So GM says the Chevy Volt will be getting 230 MPG... somehow. Outrageous, right? But not exactly unique. Every now and then, automakers come out with something that's just too good to be true. Here's seven of their biggest whoppers.

Well, the EPA now says that despite the number being derived from a "draft standard" for plug-in hybrids, they haven't driven the car so they can't really back GM's 230 MPG claim. Awkward for everyone, huh? But if you think that's bad, try these on for size and try not to get embarrassed for them.

Shelby Super Cars Ultimate Aero EV Charges In Ten Blistering Minutes!

The Ultimate Aero, announced last year by Shelby Super Cars, will have twin 500 HP electric engines and get to 60 in 2.5 seconds, says a press release from Shelby - that's the world-famous Jerod Shelby, by the way, no relation to Texan chili-maker Carroll Shelby; we're certain Jerod wouldn't want you mixing them up. Anyway, outrageous performance claims are one thing, but the same document claims that, when using a 220V quick-charge kit, the car can top off its lithium-ion batteries in ten minutes. Really? For batteries designed to run twin 500-horse engines? Shelby Super Cars did not elaborate on whether they said "220V quick-charge kit" when they meant "direct hit by lightning bolt."

Tesla Roadster's Incredible Shrinking Range

First it took them longer than expected to get cars to customers, with VP Malcolm Powell once answering a question about expected production dates with the Clintonesque "It depends what you call production." Then the maximum range started falling, from 250 to 240 to about 220. Then, when the car actually got into the hands of people who drove it the way it was advertised, with lots of 4-second 0-60 action and all-torque-from-zero-revs electric boogalooing, it gave about 100 miles and gave up the ghost; AutoWeek got only 93 miles from theirs on one test.
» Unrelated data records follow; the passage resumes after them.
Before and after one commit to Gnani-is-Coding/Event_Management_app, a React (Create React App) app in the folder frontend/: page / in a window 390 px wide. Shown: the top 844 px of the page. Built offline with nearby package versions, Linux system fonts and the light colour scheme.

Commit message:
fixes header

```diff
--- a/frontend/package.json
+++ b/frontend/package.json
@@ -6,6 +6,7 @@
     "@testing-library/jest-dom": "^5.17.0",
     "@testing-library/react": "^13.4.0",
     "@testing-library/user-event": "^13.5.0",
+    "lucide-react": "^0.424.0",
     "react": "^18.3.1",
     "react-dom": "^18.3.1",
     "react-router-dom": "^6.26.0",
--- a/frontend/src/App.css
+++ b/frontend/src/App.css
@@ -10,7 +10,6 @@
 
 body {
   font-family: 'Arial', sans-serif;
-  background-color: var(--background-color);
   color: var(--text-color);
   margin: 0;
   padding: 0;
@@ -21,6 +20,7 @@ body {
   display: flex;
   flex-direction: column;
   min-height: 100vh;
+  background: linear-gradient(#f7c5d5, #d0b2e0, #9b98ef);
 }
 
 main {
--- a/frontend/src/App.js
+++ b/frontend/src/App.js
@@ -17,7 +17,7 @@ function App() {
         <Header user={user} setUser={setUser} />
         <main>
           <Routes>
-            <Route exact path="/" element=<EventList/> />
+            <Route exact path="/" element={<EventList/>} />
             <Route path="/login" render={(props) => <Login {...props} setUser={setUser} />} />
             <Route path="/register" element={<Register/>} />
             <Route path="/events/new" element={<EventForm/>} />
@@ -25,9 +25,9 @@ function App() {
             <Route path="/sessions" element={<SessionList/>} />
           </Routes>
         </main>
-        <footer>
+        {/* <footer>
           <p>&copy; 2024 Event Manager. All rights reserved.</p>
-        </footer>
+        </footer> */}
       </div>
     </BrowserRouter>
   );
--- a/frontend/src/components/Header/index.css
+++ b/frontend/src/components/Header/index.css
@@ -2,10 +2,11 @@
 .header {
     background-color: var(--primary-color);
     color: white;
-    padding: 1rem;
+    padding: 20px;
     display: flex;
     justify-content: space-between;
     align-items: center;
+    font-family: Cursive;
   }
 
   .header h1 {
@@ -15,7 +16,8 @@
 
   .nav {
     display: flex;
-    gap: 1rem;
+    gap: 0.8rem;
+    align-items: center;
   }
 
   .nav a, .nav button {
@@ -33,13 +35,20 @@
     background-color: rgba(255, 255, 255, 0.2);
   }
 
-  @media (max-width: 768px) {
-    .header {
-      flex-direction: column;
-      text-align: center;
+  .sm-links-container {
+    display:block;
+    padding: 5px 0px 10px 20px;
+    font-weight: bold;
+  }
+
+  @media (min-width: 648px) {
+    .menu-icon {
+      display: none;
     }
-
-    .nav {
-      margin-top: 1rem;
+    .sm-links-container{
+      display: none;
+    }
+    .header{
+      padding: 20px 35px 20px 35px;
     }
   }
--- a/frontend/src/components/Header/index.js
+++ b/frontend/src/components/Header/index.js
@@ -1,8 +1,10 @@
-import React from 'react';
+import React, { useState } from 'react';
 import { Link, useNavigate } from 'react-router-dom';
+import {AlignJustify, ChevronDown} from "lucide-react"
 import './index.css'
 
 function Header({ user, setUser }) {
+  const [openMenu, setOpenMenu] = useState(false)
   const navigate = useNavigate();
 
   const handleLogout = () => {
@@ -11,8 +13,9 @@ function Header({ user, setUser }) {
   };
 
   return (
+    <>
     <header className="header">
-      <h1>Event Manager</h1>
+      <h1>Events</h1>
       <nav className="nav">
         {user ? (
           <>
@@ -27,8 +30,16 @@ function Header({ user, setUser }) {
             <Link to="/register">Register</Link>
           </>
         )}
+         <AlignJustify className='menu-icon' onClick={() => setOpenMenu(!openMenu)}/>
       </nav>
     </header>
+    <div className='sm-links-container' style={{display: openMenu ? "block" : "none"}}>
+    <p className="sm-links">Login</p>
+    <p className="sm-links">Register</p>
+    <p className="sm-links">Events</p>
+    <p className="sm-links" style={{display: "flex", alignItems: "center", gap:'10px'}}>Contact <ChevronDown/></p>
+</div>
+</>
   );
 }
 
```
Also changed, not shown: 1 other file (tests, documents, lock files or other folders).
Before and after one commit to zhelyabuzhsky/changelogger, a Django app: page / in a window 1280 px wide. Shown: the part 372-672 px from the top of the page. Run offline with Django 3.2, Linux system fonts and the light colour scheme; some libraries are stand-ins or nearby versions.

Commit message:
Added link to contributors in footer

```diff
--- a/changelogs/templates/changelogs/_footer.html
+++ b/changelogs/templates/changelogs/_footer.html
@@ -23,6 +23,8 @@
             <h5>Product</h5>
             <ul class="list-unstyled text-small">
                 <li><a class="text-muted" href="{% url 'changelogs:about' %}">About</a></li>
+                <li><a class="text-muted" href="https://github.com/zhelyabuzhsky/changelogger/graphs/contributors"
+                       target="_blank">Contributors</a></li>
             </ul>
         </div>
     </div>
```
Sigh.

Ford Gives Neiman Marcus Shoppers First Crack At The New T-Bird

The reimagined Thunderbird was first made available as a special edition in the 1999 Neiman Marcus Christmas Catalog, and all 200 sold within two hours. Deliveries, the catalog said, would start in June. They didn't, and Ford claimed it couldn't find the cars; they'd left Michigan, reps said, but after that the trail of a whole bunch of cars went cold. In October of 2001, Ford announced that all 200 had finally been delivered. Incredibly, not one of the extremely patient customers cancelled their order.

Chrysler Claims Damaged, Dealer-Driven Cars Were "Newly Tested"

"We always thought testing was part of the manufacturing process," Lee Iacocca said, in 1987, and that's undoubtedly true. But by "testing" he was referring to the practice of disconnecting a car's odometer at the dealer and allowing employees to drive the cars home,as long as they reported on the cars' quality later. There's no record of how many of the reports consisted of "This K-car is just the greatest, boss!" Worse, some of the cars were damaged in "testing" and then sold as new. Chrysler claimed that everybody in the industry did it, apologized profusely, and offered new cars to those who bought the damaged "zero-mile testers"- all of this during the "If you can find a better car, buy it" era. Chrysler then discontinued the practice — which at that point had been going on for 40 years.

Saturn Is A New Kind Of Car Company!

Okay, for a while, it was. The plastic body-panel concept wasn't a bad idea. Doughnuts at the dealerships were neat, although the "new Saturn family member" ceremony thing in the old TV ads was kind of creepy. But when they threw a Saturn reunion party, more than 40,000 people showed up. But costs increased, foreign automakers brought their own costs down by building plants here, and long story short, GM lost its nerve for the whole innovation thing. In the end, it was only a different kind of car company if you consider Opel "different."

Jaguar's XJ220

If you were one of the Rolling Stones, Eltons John or Sultans of Brunei who put a deposit down on the $580,000 XJ220, you wanted an all-wheel drive V12 supercar that would go 220 miles per hour. What you took delivery of, if you didn't give up and buy a Ferrari F40 instead, was a rear-wheel drive V6 that eventually went 217, when they ran straight pipes. Jaguar said that the twin-turbo six gave better performance, but that was pretty much all they offered in their defense; the car sat around high-priced dealerships for years, embarrassing everyone. And it looked like a giant lady-shaver.

GM Claims 230 Miles Per Gallon, Whatever That Means

Sorry, we just can't let this go. Within hours, everyone was asking exactly what 230 MPG from a plug-in hybrid like the Volt really was. You have to think that GM was really regretting the decision to call the whole marketing campaign "What Is 230?" And to be fair, they might have some sort of rationale, such as using advanced Monte Carlo method deterministic algorithms to model vehicular performance. Now, don't get us wrong; we have high hopes for the Volt and we want it to be good. But making claims that are hard-or maybe not even possible-to really verify is no good, especially when there's plenty of reasons to believe that buying for milage is kind of outrageous anyway.